Carolina was No. 14 in the league against the run last season, and finding a run-stuffing defensive tackle in this year’s draft should be a top priority. Fortunately for the Panthers, this year’s class is loaded with quality interior defensive linemen.
Sheldon Richardson, Sharrif Floyd, Johnathan Hankins, John Jenkins and Jesse Williams could all be in play when the Panthers pick—not to mention a handful of others garnering first-round consideration right now. If the Panthers decide to make defensive tackle their top priority, trading back in the first round would be a terrific option.
The “value versus need” debate is only relevant when teams are forced to reach for a player they need to fill an immediate hole.
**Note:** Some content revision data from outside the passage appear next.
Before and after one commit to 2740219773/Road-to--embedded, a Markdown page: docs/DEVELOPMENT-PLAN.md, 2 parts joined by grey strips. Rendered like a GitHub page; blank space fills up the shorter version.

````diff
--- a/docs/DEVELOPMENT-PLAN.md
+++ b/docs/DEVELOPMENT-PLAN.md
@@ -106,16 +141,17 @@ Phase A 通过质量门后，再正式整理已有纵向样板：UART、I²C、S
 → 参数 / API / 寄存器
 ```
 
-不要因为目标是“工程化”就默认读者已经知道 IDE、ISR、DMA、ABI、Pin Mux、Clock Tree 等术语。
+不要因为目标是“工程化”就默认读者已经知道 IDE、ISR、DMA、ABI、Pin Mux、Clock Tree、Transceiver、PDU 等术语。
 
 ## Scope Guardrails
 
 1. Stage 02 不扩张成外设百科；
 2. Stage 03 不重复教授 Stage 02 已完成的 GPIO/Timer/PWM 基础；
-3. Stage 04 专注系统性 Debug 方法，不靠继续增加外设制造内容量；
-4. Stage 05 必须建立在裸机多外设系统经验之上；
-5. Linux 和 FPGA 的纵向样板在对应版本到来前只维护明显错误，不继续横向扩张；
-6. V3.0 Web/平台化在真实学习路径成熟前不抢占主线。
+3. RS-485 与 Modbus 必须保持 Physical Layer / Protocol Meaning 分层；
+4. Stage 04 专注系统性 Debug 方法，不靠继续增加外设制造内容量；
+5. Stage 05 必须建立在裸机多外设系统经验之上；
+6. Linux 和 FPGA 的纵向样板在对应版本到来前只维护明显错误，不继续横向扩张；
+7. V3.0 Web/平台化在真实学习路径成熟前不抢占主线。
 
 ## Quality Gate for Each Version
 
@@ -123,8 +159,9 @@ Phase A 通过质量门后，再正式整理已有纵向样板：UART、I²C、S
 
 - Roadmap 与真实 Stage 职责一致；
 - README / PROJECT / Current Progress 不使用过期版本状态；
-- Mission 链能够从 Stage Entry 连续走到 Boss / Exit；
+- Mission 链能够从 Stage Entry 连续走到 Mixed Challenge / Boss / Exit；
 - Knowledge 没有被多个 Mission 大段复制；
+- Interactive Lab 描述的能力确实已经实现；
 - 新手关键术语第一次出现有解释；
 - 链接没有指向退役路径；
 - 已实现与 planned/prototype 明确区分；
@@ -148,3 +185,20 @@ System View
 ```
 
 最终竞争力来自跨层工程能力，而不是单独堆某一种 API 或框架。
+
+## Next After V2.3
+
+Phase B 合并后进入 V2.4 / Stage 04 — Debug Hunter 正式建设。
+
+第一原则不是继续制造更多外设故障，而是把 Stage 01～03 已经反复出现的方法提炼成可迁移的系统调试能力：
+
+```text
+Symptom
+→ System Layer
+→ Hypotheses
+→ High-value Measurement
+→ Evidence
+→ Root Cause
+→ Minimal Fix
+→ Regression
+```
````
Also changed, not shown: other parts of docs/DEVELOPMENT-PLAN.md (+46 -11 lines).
With so many terrific options to fix Carolina’s interior defensive line, trading back to acquire more ammunition (while still selecting a player they want) is a win-win scenario for the Panthers.
17. Pittsburgh Steelers
Kevin Colbert has never been one to do a lot of draft-day maneuvering, and that philosophy has served the Steelers well. Much of the talent on Pittsburgh’s roster was obtained through the draft, but expect some major roster shakeups this offseason.
Pittsburgh went 8-8 last season, missing the playoffs and prompting questions about the Steelers’ long-term sustainability going forward. James Harrison, Casey Hampton and Troy Polamalu are all getting old, and all three have dealt with injury issues the past couple of years. They may not be gone next season, but they won’t be around forever.
Mike Wallace will be a free agent this summer, and Pittsburgh probably won’t have the cap room to bring him back. The offensive line—though young and talented—was once again the shakiest group in the AFC North last season. It’s time to make some changes.
With the Steelers facing financial concerns, rebuilding through the draft seems like a legitimate possibility. They have a lot of holes to fill, and trading back to obtain more draft picks might not be a bad idea.
There is plenty of depth at the defensive end, linebacker and wide receiver positions this year. The Steelers could move back (even just a few spots) and add another pick or two to give themselves extra ammunition to add some cheap young talent. “Cheap” is the operative word, though it’s reasonable to believe Colbert will also be able to find some high-quality pieces in every round this year. His drafting record is terrific.